By Marcia Bernstein on Mar 1, 2018
The growing demand for more predictability and security planning for retirement income has led an increasing number of retirees and pre-retirees to look to annuities as way to provide more stability in their investment portfolios. They are also looking to annuities as a way to replace the third leg of the retirement income stool as a guaranteed lifetime income. Retirement planning occurs in different phases and at different stages of peoples’ lives. Depending on what stage of life a person is in, there are different kinds of annuities that can be best suited for various situations.
Adding Portfolio Stability with Fixed Indexed Annuities
Offering minimum guaranteed rates along with the potential for higher earnings based on the performance of the stock market indexes, FIAs have become increasingly popular in a low interest rate environment. With the prospect of rising interest rates, which can increase portfolio volatility, advisors are turning to fixed indexed annuities (FIA) for a portion of their bond portfolio. FIAs offer protection from bond and stock market declines while retaining the fixed income nature of bonds. Although the upside is limited on FIAs, investors covet the minimum rate guarantee and the benefit of locking in and preserving their gains.
A Guaranteed Lifetime Income with Single Premium Immediate Annuities
Single Premium Immediate Annuities (SPIA) have always been the vehicle of choice for investors who covet predictability and security. They are one of the only types of investment vehicles that can manage longevity risk and guarantee a lifetime income stream, much like a guaranteed pension. An SPIA provides a baseline for an income portfolio, a guaranteed income that is independent of both market and interest rate volatility. When included as a part of an overall investment portfolio, an SPIA provides the foundation of an income strategy upon which a range of investments can be layered to create capital growth and increasing income.
Some advisors suggest that it is better to wait until interest rates increase and/or investors wait until they’re older because they could lock in a higher lifetime monthly payment. Some advisors are employing a laddering strategy, purchasing SPIAs at different stages of retirement to capture higher interest rates and a higher payout rate based on the investor’s increasing age.

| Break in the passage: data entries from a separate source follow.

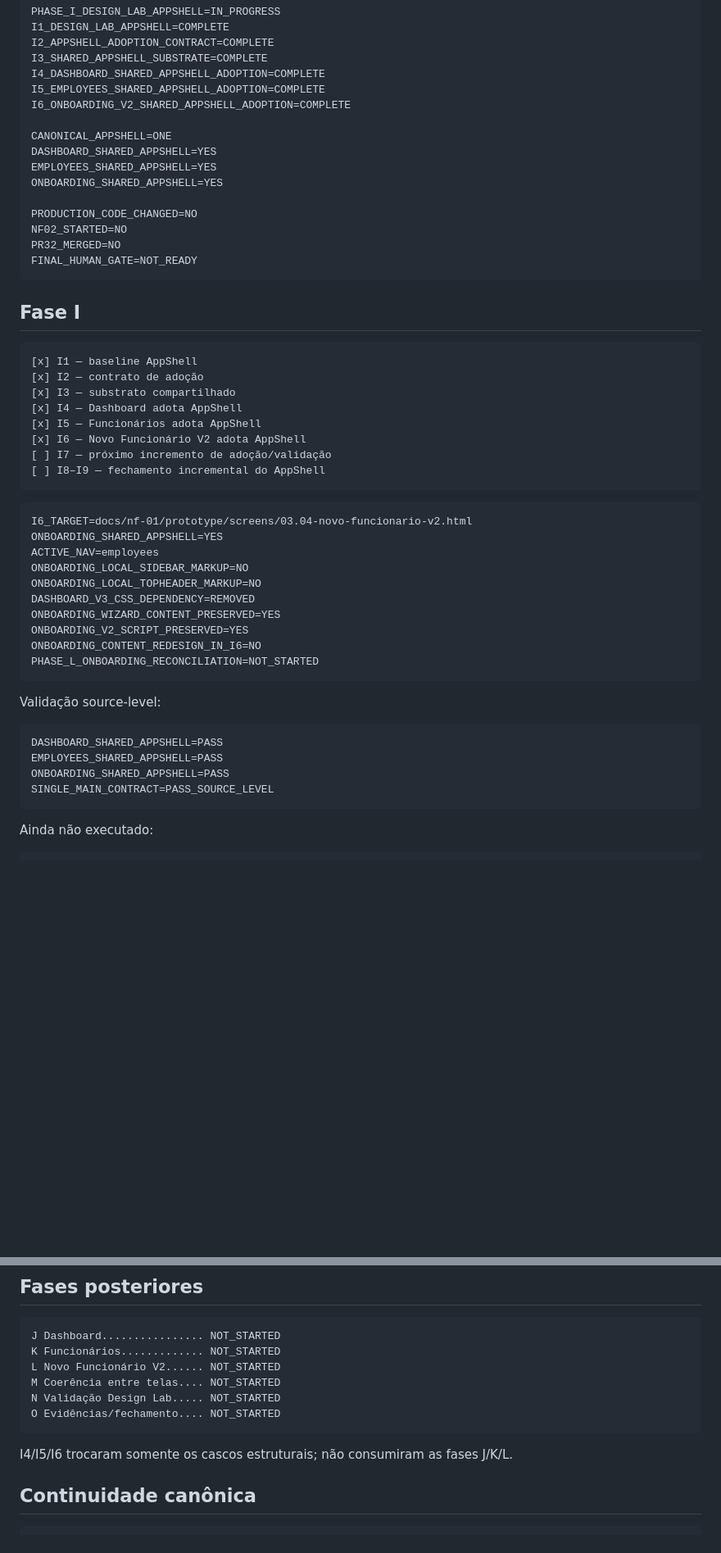
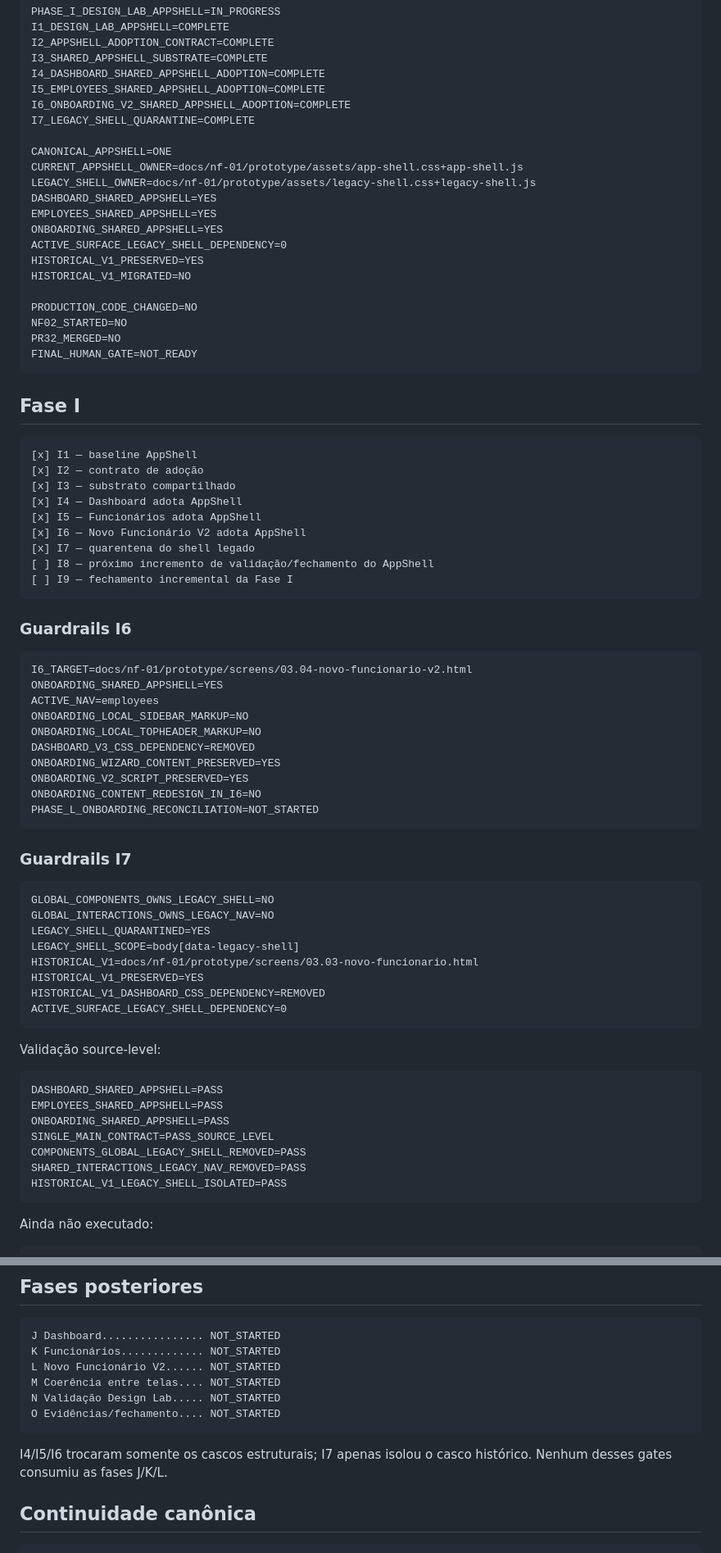
Before and after one commit to leon337/reconhecimento_facial, a Markdown page: docs/nf-01/13_NF01_REMAINING_WORK_ROADMAP.md, 2 parts joined by grey strips. Shown at 82% size. Drawn GitHub-style; blank space fills up the shorter version.

Commit message:
docs(nf01): advance roadmap through I7

````diff
--- a/docs/nf-01/13_NF01_REMAINING_WORK_ROADMAP.md
+++ b/docs/nf-01/13_NF01_REMAINING_WORK_ROADMAP.md
@@ -21,11 +21,17 @@ I3_SHARED_APPSHELL_SUBSTRATE=COMPLETE
 I4_DASHBOARD_SHARED_APPSHELL_ADOPTION=COMPLETE
 I5_EMPLOYEES_SHARED_APPSHELL_ADOPTION=COMPLETE
 I6_ONBOARDING_V2_SHARED_APPSHELL_ADOPTION=COMPLETE
+I7_LEGACY_SHELL_QUARANTINE=COMPLETE
 
 CANONICAL_APPSHELL=ONE
+CURRENT_APPSHELL_OWNER=docs/nf-01/prototype/assets/app-shell.css+app-shell.js
+LEGACY_SHELL_OWNER=docs/nf-01/prototype/assets/legacy-shell.css+legacy-shell.js
 DASHBOARD_SHARED_APPSHELL=YES
 EMPLOYEES_SHARED_APPSHELL=YES
 ONBOARDING_SHARED_APPSHELL=YES
+ACTIVE_SURFACE_LEGACY_SHELL_DEPENDENCY=0
+HISTORICAL_V1_PRESERVED=YES
+HISTORICAL_V1_MIGRATED=NO
 
 PRODUCTION_CODE_CHANGED=NO
 NF02_STARTED=NO
@@ -42,9 +48,12 @@ FINAL_HUMAN_GATE=NOT_READY
 [x] I4 — Dashboard adota AppShell
 [x] I5 — Funcionários adota AppShell
 [x] I6 — Novo Funcionário V2 adota AppShell
-[ ] I7 — próximo incremento de adoção/validação
-[ ] I8–I9 — fechamento incremental do AppShell
+[x] I7 — quarentena do shell legado
+[ ] I8 — próximo incremento de validação/fechamento do AppShell
+[ ] I9 — fechamento incremental da Fase I
 ```
+
+### Guardrails I6
 
 ```text
 I6_TARGET=docs/nf-01/prototype/screens/03.04-novo-funcionario-v2.html
@@ -59,6 +68,19 @@ ONBOARDING_CONTENT_REDESIGN_IN_I6=NO
 PHASE_L_ONBOARDING_RECONCILIATION=NOT_STARTED
 ```
 
+### Guardrails I7
+
+```text
+GLOBAL_COMPONENTS_OWNS_LEGACY_SHELL=NO
+GLOBAL_INTERACTIONS_OWNS_LEGACY_NAV=NO
+LEGACY_SHELL_QUARANTINED=YES
+LEGACY_SHELL_SCOPE=body[data-legacy-shell]
+HISTORICAL_V1=docs/nf-01/prototype/screens/03.03-novo-funcionario.html
+HISTORICAL_V1_PRESERVED=YES
+HISTORICAL_V1_DASHBOARD_CSS_DEPENDENCY=REMOVED
+ACTIVE_SURFACE_LEGACY_SHELL_DEPENDENCY=0
+```
+
 Validação source-level:
 
 ```text
@@ -66,6 +88,9 @@ DASHBOARD_SHARED_APPSHELL=PASS
 EMPLOYEES_SHARED_APPSHELL=PASS
 ONBOARDING_SHARED_APPSHELL=PASS
 SINGLE_MAIN_CONTRACT=PASS_SOURCE_LEVEL
+COMPONENTS_GLOBAL_LEGACY_SHELL_REMOVED=PASS
+SHARED_INTERACTIONS_LEGACY_NAV_REMOVED=PASS
+HISTORICAL_V1_LEGACY_SHELL_ISOLATED=PASS
 ```
 
 Ainda não executado:
@@ -92,7 +117,7 @@ N Validação Design Lab..... NOT_STARTED
 O Evidências/fechamento.... NOT_STARTED
 ```
 
-I4/I5/I6 trocaram somente os cascos estruturais; não consumiram as fases J/K/L.
+I4/I5/I6 trocaram somente os cascos estruturais; I7 apenas isolou o casco histórico. Nenhum desses gates consumiu as fases J/K/L.
 
 ## Continuidade canônica
 
````
Also changed, not shown: other parts of docs/nf-01/13_NF01_REMAINING_WORK_ROADMAP.md (+3 -1 lines).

Maximizing Future Income with Deferred Income Annuities
Deferred income annuities (DIAs) are a more recent innovation capturing the attention of advisors and investors who want to maximize future income while protecting against extended longevity. DIAs can be especially effective for investors who have no need for an immediate income stream, but they anticipate a bigger need for income in the future. It is sometimes referred to as longevity insurance because it can be set up to turn on an income stream at a much later age. It is purchased with a lump-sum payment at an earlier age.
Using current interest rates and actuarial assumptions, the amount of future payout can be substantially higher because the insurance company assumes a shorter period for monthly payments. The advantage of a DIA over an SPIA is that the same amount of monthly payout can be purchased with less capital because of the time that passes between the purchase and the payout. If an investor dies before receiving any of the payout, a cash-refund, if purchased as an option, is paid to the DIA beneficiary.
Annuities are certainly not a cure-all for the challenges facing retirees today and they are definitely not a one-size-fits-all solution. However, when considered in the context of a well-conceived retirement plan, their unique properties can help retirees achieve financial security like no other financial instrument.
*This content is developed from sources believed to be providing accurate information. The information provided is not written or intended as tax or legal advice and may not be relied on for purposes of avoiding any Federal tax penalties. Individuals are encouraged to seek advice from their own tax or legal counsel. Individuals involved in the estate planning process should work with an estate planning team, including their own personal legal or tax counsel. Neither the information presented nor any opinion expressed constitutes a representation by us of a specific investment or the purchase or sale of any securities. Asset allocation and diversification do not ensure a profit or protect against loss in declining markets. This material was developed and produced by Advisor Websites to provide information on a topic that may be of interest. Copyright 2022 Advisor Websites.